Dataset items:
┌────────
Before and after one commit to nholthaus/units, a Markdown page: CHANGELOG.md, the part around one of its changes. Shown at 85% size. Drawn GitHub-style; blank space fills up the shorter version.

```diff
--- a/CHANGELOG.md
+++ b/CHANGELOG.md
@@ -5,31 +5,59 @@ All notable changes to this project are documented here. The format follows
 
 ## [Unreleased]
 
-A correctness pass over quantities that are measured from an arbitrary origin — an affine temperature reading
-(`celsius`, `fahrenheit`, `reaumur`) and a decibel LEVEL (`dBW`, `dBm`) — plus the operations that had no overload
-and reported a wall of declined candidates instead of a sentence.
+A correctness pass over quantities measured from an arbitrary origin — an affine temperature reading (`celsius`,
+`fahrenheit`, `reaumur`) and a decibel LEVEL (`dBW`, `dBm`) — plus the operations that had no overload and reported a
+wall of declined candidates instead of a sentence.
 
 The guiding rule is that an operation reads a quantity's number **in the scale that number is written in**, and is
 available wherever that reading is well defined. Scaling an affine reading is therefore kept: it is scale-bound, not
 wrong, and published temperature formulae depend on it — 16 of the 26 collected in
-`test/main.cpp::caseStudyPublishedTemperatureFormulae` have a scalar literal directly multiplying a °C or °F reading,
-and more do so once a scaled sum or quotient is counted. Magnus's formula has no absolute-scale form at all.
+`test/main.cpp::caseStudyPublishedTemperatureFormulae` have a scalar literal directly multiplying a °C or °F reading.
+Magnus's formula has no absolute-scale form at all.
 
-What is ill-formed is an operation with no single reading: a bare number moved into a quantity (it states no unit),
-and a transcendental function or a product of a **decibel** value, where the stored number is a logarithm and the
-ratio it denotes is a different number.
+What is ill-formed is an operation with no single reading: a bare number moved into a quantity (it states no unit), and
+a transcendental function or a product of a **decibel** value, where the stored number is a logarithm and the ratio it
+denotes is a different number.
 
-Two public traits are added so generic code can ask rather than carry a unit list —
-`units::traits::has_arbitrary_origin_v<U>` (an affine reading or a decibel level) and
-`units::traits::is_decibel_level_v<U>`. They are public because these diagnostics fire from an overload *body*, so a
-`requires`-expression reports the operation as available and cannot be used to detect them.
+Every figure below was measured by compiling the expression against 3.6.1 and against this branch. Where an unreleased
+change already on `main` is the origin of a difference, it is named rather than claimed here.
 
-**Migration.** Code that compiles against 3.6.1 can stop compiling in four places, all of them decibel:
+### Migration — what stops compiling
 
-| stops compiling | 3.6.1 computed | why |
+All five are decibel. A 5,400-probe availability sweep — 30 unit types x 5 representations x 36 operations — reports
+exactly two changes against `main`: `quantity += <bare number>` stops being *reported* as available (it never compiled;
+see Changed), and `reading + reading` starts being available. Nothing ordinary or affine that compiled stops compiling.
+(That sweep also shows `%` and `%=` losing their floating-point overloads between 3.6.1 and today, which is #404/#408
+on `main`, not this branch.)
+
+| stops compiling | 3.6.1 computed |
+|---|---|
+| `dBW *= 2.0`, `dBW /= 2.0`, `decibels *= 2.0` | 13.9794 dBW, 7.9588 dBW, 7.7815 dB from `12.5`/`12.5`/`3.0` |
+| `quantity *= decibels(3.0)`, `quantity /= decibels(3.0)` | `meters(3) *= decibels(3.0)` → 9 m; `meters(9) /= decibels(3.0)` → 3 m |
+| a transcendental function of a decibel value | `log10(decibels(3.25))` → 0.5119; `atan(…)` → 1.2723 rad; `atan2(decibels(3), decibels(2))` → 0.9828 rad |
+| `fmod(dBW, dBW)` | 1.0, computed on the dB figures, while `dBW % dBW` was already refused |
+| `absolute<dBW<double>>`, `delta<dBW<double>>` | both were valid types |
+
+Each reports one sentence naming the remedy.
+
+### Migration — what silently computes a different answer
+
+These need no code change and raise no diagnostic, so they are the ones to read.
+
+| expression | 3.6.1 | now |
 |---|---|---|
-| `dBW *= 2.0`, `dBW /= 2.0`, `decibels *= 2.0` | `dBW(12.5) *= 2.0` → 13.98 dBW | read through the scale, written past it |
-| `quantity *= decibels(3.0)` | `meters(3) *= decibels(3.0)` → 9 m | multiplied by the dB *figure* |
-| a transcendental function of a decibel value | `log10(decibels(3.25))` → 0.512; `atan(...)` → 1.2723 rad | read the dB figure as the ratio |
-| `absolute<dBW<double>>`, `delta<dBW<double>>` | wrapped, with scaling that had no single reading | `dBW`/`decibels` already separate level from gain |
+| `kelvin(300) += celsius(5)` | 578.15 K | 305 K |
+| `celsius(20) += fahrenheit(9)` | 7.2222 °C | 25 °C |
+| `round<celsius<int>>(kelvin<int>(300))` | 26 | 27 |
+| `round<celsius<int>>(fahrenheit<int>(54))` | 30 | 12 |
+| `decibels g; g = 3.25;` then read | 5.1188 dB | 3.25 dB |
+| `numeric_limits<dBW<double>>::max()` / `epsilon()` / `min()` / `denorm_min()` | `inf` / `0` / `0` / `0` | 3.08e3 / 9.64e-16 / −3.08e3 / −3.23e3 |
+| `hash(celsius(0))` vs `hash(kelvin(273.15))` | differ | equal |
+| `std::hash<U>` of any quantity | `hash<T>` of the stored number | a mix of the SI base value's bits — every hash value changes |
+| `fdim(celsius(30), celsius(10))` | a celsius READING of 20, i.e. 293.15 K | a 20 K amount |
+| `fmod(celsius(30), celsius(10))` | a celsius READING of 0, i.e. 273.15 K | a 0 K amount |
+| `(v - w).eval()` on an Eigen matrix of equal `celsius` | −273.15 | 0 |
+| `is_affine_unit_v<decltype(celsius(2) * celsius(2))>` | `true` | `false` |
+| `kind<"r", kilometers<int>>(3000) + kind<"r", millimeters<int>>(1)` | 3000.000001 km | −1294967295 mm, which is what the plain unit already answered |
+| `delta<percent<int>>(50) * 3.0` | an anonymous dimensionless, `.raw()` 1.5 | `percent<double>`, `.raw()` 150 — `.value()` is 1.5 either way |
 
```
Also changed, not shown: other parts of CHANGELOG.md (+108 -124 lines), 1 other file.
└────────
# Required action
Each line of the entries that contains the word "caseStudyPublishedTemperatureFormulae" should be listed.

# Written solution
-`test/main.cpp::caseStudyPublishedTemperatureFormulae` have a scalar literal directly multiplying a °C or °F reading,
+`test/main.cpp::caseStudyPublishedTemperatureFormulae` have a scalar literal directly multiplying a °C or °F reading.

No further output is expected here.